Exercise requirements: Work out the number of lines below containing the word "chas" and give nothing besides it.

Data excerpts:
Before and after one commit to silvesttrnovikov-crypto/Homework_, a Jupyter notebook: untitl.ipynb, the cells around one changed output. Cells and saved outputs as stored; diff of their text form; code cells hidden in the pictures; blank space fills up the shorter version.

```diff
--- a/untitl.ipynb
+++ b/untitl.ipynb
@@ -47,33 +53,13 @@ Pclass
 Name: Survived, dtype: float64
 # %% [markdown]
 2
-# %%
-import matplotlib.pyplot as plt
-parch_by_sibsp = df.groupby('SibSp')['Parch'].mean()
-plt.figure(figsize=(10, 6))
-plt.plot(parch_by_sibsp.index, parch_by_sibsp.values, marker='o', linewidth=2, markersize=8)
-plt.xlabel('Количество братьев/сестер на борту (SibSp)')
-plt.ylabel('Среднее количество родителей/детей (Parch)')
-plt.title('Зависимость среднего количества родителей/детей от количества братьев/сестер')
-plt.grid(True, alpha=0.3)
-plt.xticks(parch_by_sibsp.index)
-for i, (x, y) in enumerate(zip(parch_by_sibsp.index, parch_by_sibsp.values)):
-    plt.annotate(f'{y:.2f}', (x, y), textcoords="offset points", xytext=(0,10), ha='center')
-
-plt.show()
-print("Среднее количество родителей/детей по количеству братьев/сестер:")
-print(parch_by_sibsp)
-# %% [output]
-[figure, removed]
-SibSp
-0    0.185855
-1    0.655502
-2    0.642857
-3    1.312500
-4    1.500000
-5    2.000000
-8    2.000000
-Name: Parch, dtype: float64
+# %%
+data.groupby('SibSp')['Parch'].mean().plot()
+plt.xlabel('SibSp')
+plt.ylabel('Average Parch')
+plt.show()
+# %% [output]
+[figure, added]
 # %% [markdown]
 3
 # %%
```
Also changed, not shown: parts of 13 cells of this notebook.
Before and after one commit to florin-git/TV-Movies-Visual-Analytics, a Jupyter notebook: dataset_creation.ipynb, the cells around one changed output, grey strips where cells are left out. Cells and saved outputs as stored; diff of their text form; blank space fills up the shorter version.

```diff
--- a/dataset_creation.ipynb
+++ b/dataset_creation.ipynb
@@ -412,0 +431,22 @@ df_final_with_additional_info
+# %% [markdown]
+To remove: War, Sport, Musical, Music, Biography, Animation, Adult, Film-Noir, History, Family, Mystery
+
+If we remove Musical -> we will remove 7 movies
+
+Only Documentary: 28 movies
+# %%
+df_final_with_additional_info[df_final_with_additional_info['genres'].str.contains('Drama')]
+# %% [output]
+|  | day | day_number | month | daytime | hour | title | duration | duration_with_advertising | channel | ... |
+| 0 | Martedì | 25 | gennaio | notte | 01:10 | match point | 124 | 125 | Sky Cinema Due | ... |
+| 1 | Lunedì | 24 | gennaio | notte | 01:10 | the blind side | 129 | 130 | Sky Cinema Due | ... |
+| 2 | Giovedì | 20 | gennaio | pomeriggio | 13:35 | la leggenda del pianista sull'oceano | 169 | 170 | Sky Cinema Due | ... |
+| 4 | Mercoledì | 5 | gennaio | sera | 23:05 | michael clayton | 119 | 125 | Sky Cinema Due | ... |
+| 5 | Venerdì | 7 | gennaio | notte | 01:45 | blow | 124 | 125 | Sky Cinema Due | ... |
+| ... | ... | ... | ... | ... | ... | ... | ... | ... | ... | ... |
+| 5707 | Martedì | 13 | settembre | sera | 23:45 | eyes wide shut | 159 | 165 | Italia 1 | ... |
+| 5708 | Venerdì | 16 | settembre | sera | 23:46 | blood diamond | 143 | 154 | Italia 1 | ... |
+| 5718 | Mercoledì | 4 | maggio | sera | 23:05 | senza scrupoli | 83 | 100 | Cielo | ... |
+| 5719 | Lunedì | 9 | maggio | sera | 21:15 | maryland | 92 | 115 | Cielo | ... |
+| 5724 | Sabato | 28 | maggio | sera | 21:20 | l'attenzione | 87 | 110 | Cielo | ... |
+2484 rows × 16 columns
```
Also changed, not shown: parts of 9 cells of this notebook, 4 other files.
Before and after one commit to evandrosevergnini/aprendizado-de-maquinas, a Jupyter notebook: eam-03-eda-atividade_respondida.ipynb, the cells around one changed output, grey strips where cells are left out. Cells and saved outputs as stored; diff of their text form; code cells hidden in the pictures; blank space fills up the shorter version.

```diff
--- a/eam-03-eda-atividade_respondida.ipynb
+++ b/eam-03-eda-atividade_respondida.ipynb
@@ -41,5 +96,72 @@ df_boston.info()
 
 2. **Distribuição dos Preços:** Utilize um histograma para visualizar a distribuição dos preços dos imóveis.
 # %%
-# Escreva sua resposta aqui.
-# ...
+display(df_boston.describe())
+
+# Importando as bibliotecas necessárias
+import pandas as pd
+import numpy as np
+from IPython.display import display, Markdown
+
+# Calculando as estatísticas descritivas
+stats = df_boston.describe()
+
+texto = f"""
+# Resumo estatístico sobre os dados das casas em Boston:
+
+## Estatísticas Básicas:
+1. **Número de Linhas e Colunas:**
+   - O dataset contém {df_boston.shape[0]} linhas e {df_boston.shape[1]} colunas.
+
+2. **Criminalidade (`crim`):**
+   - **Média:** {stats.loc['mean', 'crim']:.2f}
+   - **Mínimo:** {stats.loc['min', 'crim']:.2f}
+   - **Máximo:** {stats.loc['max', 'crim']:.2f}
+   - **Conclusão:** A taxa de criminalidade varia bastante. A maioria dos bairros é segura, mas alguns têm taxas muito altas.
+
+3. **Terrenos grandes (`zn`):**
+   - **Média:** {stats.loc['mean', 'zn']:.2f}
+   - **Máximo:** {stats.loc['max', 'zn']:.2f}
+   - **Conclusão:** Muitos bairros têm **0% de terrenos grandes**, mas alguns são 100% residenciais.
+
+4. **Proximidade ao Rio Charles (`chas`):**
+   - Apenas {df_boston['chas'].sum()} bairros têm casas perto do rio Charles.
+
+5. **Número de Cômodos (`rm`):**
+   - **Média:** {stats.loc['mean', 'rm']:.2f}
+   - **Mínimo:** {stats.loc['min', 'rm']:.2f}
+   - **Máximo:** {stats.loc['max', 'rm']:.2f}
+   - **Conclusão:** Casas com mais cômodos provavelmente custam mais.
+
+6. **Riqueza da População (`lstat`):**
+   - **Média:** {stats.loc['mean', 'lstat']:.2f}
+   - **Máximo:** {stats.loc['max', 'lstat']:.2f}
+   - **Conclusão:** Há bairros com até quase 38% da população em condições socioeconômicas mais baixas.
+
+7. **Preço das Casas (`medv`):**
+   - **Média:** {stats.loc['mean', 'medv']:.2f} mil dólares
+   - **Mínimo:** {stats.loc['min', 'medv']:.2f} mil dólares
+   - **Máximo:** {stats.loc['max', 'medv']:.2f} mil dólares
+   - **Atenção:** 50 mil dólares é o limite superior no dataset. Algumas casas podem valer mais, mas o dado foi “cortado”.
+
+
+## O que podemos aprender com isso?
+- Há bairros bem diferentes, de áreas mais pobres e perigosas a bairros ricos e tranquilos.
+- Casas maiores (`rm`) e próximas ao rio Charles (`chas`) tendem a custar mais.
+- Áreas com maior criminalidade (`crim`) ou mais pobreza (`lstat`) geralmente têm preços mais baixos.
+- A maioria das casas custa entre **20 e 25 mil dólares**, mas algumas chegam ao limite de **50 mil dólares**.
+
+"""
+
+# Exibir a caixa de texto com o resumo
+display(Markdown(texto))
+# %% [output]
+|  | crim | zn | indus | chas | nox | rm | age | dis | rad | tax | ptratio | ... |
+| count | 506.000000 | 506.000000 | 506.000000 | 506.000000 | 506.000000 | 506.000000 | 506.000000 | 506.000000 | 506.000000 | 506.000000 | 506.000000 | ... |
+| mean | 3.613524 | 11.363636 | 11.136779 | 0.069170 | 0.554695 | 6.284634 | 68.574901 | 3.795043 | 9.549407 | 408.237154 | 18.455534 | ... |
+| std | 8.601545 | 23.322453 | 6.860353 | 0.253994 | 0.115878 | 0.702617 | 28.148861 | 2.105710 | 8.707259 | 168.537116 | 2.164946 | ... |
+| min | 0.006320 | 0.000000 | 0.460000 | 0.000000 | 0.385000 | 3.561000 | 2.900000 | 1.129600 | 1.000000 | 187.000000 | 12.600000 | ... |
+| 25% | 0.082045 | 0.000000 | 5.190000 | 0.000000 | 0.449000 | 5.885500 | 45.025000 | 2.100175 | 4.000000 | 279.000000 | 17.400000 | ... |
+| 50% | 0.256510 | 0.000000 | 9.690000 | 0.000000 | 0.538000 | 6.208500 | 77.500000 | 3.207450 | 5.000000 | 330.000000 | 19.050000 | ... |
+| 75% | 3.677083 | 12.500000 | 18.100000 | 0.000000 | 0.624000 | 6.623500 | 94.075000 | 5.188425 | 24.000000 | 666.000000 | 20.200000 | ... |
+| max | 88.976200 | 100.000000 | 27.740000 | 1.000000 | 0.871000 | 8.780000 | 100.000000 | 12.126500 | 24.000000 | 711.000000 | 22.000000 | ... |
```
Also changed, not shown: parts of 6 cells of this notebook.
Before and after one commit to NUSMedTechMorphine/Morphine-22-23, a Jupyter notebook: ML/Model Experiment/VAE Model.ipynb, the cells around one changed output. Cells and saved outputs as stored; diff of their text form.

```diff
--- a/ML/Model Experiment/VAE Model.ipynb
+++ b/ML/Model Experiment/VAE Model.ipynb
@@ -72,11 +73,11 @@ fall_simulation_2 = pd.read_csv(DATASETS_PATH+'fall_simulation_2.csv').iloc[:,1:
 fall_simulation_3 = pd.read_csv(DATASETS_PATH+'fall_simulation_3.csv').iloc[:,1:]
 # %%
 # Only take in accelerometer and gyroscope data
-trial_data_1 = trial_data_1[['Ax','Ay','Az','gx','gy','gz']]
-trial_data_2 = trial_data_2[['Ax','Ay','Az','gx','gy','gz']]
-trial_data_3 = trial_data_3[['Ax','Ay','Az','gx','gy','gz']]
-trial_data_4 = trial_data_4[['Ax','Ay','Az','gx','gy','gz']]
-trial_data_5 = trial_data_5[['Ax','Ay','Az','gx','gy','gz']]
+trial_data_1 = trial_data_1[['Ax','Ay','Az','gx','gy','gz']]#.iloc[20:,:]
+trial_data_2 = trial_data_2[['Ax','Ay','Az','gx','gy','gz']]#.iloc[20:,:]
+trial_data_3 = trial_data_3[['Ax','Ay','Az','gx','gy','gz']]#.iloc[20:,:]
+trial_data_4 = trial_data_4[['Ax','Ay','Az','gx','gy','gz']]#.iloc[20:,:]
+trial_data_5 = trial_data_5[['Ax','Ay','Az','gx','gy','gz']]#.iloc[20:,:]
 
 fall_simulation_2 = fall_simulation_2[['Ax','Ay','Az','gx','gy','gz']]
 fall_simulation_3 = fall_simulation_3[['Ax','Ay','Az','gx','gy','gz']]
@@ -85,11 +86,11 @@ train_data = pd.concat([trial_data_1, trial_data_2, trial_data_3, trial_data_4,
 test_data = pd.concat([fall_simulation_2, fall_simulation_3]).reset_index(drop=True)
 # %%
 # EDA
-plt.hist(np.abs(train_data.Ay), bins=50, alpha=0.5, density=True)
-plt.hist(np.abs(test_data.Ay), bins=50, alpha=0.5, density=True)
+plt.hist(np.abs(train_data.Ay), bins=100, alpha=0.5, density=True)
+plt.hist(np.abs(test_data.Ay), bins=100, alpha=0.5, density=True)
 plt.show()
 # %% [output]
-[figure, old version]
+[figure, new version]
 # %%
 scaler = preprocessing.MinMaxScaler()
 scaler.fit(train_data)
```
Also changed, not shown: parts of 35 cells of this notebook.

Solution for this problem: 4